By Lizbeth Diaz and Jose Luis Gonzalez
TIJUANA/CIUDAD JUAREZ, Mexico (Reuters) -There were fewer crossings at the Mexico-United States border than expected on Monday as it reopened to non-essential travel following a 20-month closure due to the COVID-19 pandemic, with many residents staying home to avoid potential chaos.
Officials in the Mexican border city of Tijuana said people did not make the most of restrictions being lifted along the 2,000-mile (3,200-km) border lest they get caught in traffic.
“In the morning, there was no line,” Tijuana resident Claudia Hernandez said as she prepared to enter the United States to go shopping ahead of the Thanksgiving holiday next week.
“Next week we’ll see the massive lines that always form.”
Javier Delgado, a Tijuana transport official, said there were was about 35% less traffic than expected on the city’s border with San Diego, one of the busiest in the world.
On Sunday, hundreds of cars had formed lines stretching back kilometers from Tijuana, fueling fears the reopening could become a problem. But traffic advanced steadily.
In the Mexican city of Ciudad Juarez opposite El Paso, Texas, about 20 people lined up early on Monday before crossing and embracing family on the other side of the border.
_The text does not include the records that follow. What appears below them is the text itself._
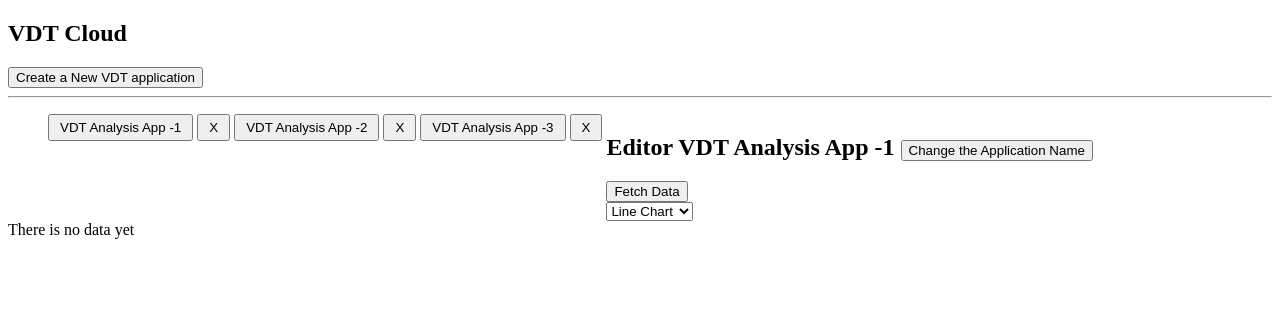
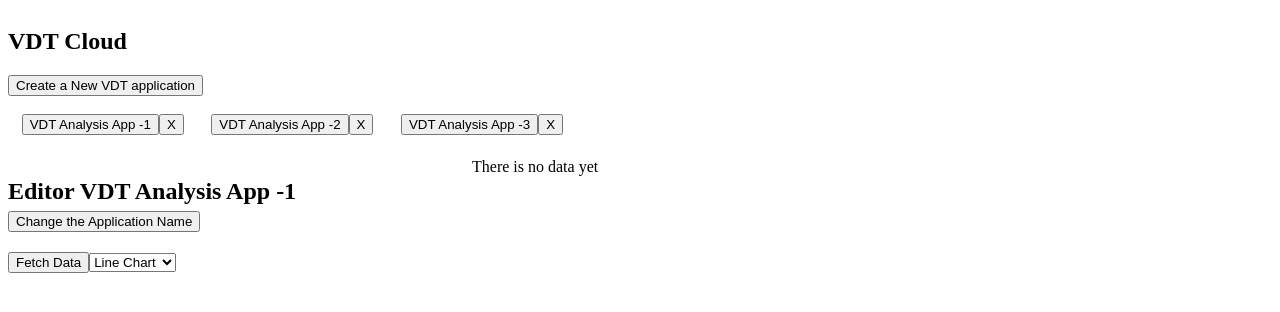
Before and after one commit to DharanBro/reduxeditor, a React app: page / in a window 1280 px wide. Both pictures are taken after a click on the button "VDT Analysis App -1". Built offline with nearby package versions, Linux system fonts and the light colour scheme.

Commit message:
Fix Delete and try a modest grid layout

```diff
--- a/public/index.html
+++ b/public/index.html
@@ -7,15 +7,25 @@
   <title>Redux VDT Cloud</title>
 </head>
 <style type="text/css">
-  .editor {
+  .editor-container {
     display: grid;
-    grid-template-columns: 100px auto 50px 40px;
-    grid-template-rows: auto;
-    grid-template-areas: "header header header header header"
+    grid-template-columns: 50px auto 800px;
+    grid-template-rows: 100px 50px auto;
+    grid-template-areas: "header header header" "app-menu app-menu app-menu" "editor editor preview"
   }
 
-  .editor-title {
+
+
+  .header {
     grid-area: header;
+  }
+
+  .app-menu {
+    grid-area: app-menu;
+  }
+
+  .editor {
+    grid-area: editor;
   }
 
   .hidden {
@@ -23,26 +33,16 @@
   }
 
   .tabs {
-    list-style: none;
+    display: grid;
+    grid-template-columns: repeat(5, 0.15fr);
   }
 
-  .tabs li {
-    display: inline;
-  }
-
-  .tabs li button {
-    float: left;
-    display: block;
-    padding: 4px 10px;
-    margin-left: -1px;
-    position: relative;
-    left: 1px;
-    text-decoration: none;
-    margin-right: 5px;
-  }
-
-  .tabs li button:hover {
-    background: #ccc;
+  .tab-item {
+    overflow: hidden;
+    text-overflow: ellipsis;
+    white-space: nowrap;
+    text-align: center;
+    padding: 6px;
   }
 </style>
 
--- a/src/actions/index.js
+++ b/src/actions/index.js
@@ -1,6 +1,7 @@
-
+import {getVisibleApps} from '../reducers'
+import initialState from '../api/initialapp-data.json'
 export {fetchDataFromGoogle} from './data'
-let appId = 4; // Hardcoded for now..
+let appId = getVisibleApps(initialState).length+1; // Hardcoded for now..
 
 export const changeApplicationName = (id,text) => ({
     type: 'CHANGE_APP_NAME',
--- a/src/api/mock.js
+++ b/src/api/mock.js
@@ -6,5 +6,5 @@ import _chartdata from './chartdata.json'
 const TIMEOUT = 500
 
 export default {
-  getChartData: (cb, id, timeout) => setTimeout(() => cb(_chartdata[id]), timeout || TIMEOUT)
+    getChartData: (cb, id, timeout) => setTimeout(() => cb(_chartdata[id]), timeout || TIMEOUT)
 }
--- a/src/containers/App.js
+++ b/src/containers/App.js
@@ -1,37 +1,46 @@
 import React from 'react'
 import { connect } from 'react-redux'
-import {createNewApplication,toggleApplicationState,deleteApplication} from '../actions'
+import { createNewApplication, toggleApplicationState, deleteApplication } from '../actions'
 import PreviewContainer from './PreviewContainer'
 import Editor from './Editor'
 
 
-const App = ({applicationIds,createNewApplication,applications,toggleApplicationState,deleteApplication}) => (
-  <div>
-    <h2>VDT Cloud</h2>
-    <button onClick={()=> createNewApplication()}>Create a New VDT application</button>
-    <hr/>
-    <ul className="tabs">
-    {applicationIds.map(applicationId=>(
-        <li key={applicationId}>
-         <button  onClick={()=> toggleApplicationState(applicationId)}>{applications[applicationId].name}</button>
-         <button  onClick={()=> deleteApplication(applicationId)}>X</button>
-        </li>
-    ))}
-    </ul>
-    {applicationIds.map(applicationId=>(
-        <div key={applicationId} className="app-container">
-         {applications[applicationId].isActive?<Editor applicationId={applicationId}/>:null }
-         <div className={!applications[applicationId].isActive ? 'hidden' : ''}>
-             <PreviewContainer application={applicationId} />
-         </div>
+const App = ({ applicationIds, createNewApplication, applications, toggleApplicationState, deleteApplication }) => (
+    <div className="editor-container">
+        <div className="header">
+            <h2>VDT Cloud</h2>
+            <button onClick={() => createNewApplication()}>Create a New VDT application</button>
         </div>
-    ))}
-  </div>
+        <div className="app-menu">
+            <div className="tabs">
+                {applicationIds.map(applicationId => (
+                    <div key={applicationId} className="tab-item">
+                        <button onClick={() => toggleApplicationState(applicationId)}>{applications[applicationId].name}</button>
+                        <button onClick={() => deleteApplication(applicationId)}>X</button>
+                    </div>
+                ))}
+            </div>
+        </div>
+        <div className="editor">
+            {applicationIds.map(applicationId => (
+                <div key={applicationId}>
+                  {applications[applicationId].isActive ? <Editor applicationId={applicationId} /> : null}
+                </div>
+            ))}
+        </div>
+        <div className="preview">
+            {applicationIds.map(applicationId => (
+                    <div key={applicationId} className={!applications[applicationId].isActive ? 'hidden' : ''}>
+                        <PreviewContainer application={applicationId} />
+                    </div>
+            ))}
+        </div>
+    </div>
 )
 
 const mapStateToProps = (state) => ({
     applicationIds: state.visibleIds,
-    applications : state.byIds
+    applications: state.byIds
 })
 
 const mapDispatchToProps = {
--- a/src/reducers/index.js
+++ b/src/reducers/index.js
@@ -1,10 +1,20 @@
 import { combineReducers } from 'redux'
 import initialState from '../api/initialapp-data.json'
 
-const visibleIds = (state = [1, 2, 3], action) => {
+export const getVisibleApps = (state) => {
+    return Object.keys(state);
+}
+
+const visibleIds = (state = getVisibleApps(initialState), action) => {
     switch (action.type) {
         case 'CREATE_NEW_APP':
             return [...state, action.id]
+        case 'DELETE_APP':
+            let index = state.indexOf(action.id)
+            return [
+                ...state.slice(0, index),
+                ...state.slice(index+ 1)
+            ]
         default:
             return state;
     }
@@ -38,9 +48,16 @@ const byIds = (state = initialState, action) => {
                 }
             }
             return state;
+        case 'DELETE_APP':
+            if (id) {
+                let updatedState = Object.assign({}, state);
+                delete updatedState[id];
+                return updatedState;
+            }
+            return state;
         case 'TOGGLE_APP_STATE':
-            let updatedState = Object.assign({},state);
-            Object.keys(updatedState).forEach(key=>{
+            let updatedState = Object.assign({}, state);
+            Object.keys(updatedState).forEach(key => {
                 updatedState[key].isActive = false
             });
             if (id) {
```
“We thought they were going to tell us again they had decided not to open it,” said Lorena Hernandez, stroking her grown-up daughter’s hair and smiling broadly after they were reunited in El Paso for the first time since March 2020. “I said: If they don’t reopen, I’m going to take a plane.”
Still, differing rules over coronavirus vaccines threaten to hold up other family reunions, while the prospect of some curbs easing has also encouraged migrants to try their luck seeking U.S. asylum, posing a new test for the Biden administration.
Some inoculated Mexicans will not be able to enter the United States immediately if they received vaccines in Mexico that have not been approved by the World Health Organization, such as China’s CanSino and Russia’s Sputnik V.
“I never imagined that because I got the CanSino vaccine I wouldn’t be able to cross,” lamented Donato Suarez, a driver at a private university in Tijuana who had hoped to visit relatives in the United States he has not seen for nearly two years.
“We even had plans to do something when the border reopened,” he added, noting around 300 people where he works are in the same predicament. “We’ll have to wait.”
(Reporting by Lizbeth Diaz; Editing by Michael Perry and Jonathan Oatis)